Parkev Tatevosian: As the end of a challenging year for the market approaches, there is one strategy that makes the best of this situation. The bear market in 2022 makes it likely investors have holdings in their taxable brokerage accounts that are down significantly. For any stocks where your investing thesis no longer holds up, sell them and take advantage of the capital loss at tax time next year.

Specifically, the IRS allows investors who sell stocks at a loss to use those losses to reduce their tax liability. First, capital losses can offset your capital gains if you're fortunate enough to have them in 2022. But if you're like most investors with only losses to report this year, you can use them to deduct up to $3,000 annually from other sources of income like salaried wages and business earnings.

Not only that, but the IRS allows you to carry forward excess losses to future years, meaning you could harvest $10,000 in capital losses right now, take the $3,000 deduction for 2022, and still have $7,000 left over to offset future capital gains or income.

Before running with this strategy, there are other topics you must familiarize yourself with like the wash-sale rule and the effect of different holding periods on your deductions. But taking advantage of tax-loss harvesting could help you make the best of a forgettable year.

It's time to go bargain hunting
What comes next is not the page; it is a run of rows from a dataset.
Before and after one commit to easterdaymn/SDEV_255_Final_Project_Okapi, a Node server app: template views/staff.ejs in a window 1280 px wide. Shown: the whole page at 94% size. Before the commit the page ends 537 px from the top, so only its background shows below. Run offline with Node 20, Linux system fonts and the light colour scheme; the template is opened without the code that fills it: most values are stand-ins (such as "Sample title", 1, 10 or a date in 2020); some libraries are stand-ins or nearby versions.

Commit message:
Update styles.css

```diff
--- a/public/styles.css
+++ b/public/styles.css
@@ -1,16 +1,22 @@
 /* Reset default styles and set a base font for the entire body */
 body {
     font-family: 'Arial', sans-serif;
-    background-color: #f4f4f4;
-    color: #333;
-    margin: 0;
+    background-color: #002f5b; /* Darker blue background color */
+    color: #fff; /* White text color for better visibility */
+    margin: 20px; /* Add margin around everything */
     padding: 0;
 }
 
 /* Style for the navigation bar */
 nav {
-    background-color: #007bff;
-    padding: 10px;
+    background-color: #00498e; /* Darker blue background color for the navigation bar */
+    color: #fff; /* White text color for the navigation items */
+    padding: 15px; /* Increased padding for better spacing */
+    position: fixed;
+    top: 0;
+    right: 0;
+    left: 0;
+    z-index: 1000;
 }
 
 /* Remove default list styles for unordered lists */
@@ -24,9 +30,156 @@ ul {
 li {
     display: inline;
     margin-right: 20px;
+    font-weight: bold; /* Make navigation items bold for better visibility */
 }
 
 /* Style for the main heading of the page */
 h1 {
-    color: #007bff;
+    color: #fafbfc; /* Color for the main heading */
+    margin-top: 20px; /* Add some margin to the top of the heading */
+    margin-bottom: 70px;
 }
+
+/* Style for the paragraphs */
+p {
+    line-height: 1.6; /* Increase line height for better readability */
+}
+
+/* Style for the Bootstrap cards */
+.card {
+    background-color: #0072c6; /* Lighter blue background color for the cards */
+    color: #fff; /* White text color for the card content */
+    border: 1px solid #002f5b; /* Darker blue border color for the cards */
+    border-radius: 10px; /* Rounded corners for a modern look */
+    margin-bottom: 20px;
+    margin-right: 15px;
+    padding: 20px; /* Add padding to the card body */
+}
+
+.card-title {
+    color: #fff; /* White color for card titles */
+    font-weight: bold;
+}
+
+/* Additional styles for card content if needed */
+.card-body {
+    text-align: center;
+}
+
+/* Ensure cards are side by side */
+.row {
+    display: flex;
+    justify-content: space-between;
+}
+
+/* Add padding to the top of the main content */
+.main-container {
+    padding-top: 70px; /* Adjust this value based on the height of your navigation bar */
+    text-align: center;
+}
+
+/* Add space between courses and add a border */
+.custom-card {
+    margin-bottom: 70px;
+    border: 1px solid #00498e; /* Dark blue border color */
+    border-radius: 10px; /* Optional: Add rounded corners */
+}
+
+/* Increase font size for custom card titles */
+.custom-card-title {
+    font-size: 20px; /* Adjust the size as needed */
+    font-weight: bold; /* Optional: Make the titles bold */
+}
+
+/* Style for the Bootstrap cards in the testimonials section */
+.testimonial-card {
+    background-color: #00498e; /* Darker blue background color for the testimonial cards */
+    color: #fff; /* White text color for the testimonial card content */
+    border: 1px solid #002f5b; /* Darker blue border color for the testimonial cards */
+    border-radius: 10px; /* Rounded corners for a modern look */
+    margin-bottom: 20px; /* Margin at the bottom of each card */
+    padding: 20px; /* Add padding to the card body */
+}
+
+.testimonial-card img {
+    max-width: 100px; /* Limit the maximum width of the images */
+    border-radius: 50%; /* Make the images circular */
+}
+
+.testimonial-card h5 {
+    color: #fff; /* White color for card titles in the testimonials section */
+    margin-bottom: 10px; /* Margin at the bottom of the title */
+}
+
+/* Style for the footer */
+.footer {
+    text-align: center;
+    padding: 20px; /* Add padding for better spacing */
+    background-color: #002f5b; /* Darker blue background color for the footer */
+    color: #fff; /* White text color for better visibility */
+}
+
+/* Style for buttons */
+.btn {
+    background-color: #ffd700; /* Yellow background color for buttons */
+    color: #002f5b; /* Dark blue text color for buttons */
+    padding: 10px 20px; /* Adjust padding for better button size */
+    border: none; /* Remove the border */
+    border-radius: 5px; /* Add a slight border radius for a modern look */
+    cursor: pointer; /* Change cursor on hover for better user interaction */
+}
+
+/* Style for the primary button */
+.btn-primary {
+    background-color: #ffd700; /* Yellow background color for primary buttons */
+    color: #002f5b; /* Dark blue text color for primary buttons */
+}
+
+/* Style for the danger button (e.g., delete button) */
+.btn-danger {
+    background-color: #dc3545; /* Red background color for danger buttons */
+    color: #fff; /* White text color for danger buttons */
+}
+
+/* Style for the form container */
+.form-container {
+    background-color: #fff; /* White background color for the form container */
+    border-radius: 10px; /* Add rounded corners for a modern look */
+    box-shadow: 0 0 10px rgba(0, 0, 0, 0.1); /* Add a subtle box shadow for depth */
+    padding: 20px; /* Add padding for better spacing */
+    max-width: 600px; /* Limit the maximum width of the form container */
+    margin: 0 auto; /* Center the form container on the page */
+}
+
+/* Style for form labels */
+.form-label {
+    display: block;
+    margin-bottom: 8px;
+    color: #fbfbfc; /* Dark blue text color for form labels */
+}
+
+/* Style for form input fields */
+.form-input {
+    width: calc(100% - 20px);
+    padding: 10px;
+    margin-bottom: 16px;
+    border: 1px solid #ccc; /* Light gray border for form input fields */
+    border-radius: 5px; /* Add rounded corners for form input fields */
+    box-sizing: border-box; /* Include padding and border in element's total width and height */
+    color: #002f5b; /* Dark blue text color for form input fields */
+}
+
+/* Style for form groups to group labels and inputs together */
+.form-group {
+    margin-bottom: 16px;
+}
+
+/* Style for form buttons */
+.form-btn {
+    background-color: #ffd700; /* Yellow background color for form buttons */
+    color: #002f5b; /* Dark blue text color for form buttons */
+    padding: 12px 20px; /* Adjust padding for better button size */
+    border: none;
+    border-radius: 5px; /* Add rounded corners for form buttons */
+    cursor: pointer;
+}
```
Chuck Saletta: The tax-loss harvesting strategy Parkev outlines above may be very tempting in this market. When investors start selling for tax reasons or to escape from this year's volatility, it can often put undue pressure on a company's stock price. After all, to the market, a seller is a seller, regardless of whether that person is looking to get rid of a dud of a company or simply manage their tax bill. The market finds its clearing price by balancing buyers and sellers, and if there's an excess of sellers, it tends to drive prices down.

While the overall market has spent substantial portions of 2022 down more than 20%, there are plenty of companies that have fared even worse. Some of those companies may have seen their shares get downright cheap from a valuation perspective, but for investors focused on the tax benefit or just cutting their losses, the valuation may not matter all that much.

That's where you can step in with your bargain-hunter's mentality and buy shares of solid companies at value prices. With a tool like a discounted cash flow model at your side, you can get a decent estimate of what a stock is really worth. If the market is asking for a much lower price, it could very well be a bargain just waiting for your purchase order.

It's important to note that any valuation model will at best get you a reasonable estimate. You are attempting to predict the future after all, and a company's numbers are never certain until it closes its books. Still, even with that uncertainty, if the ups and downs from a lousy year in the market make bargains available, this year-end season just might be the best time to seek out quality companies at value prices.

The clock is ticking

Regardless of what you do with your portfolio, 2022 will draw to a close in the not too distant future. If you want to take advantage of the calendar to buy dividend stocks, engage in tax-loss harvesting, or seek out bargains, your opportunity comes with an expiration date. Get started now, and give yourself the most time you can to put your plans in place.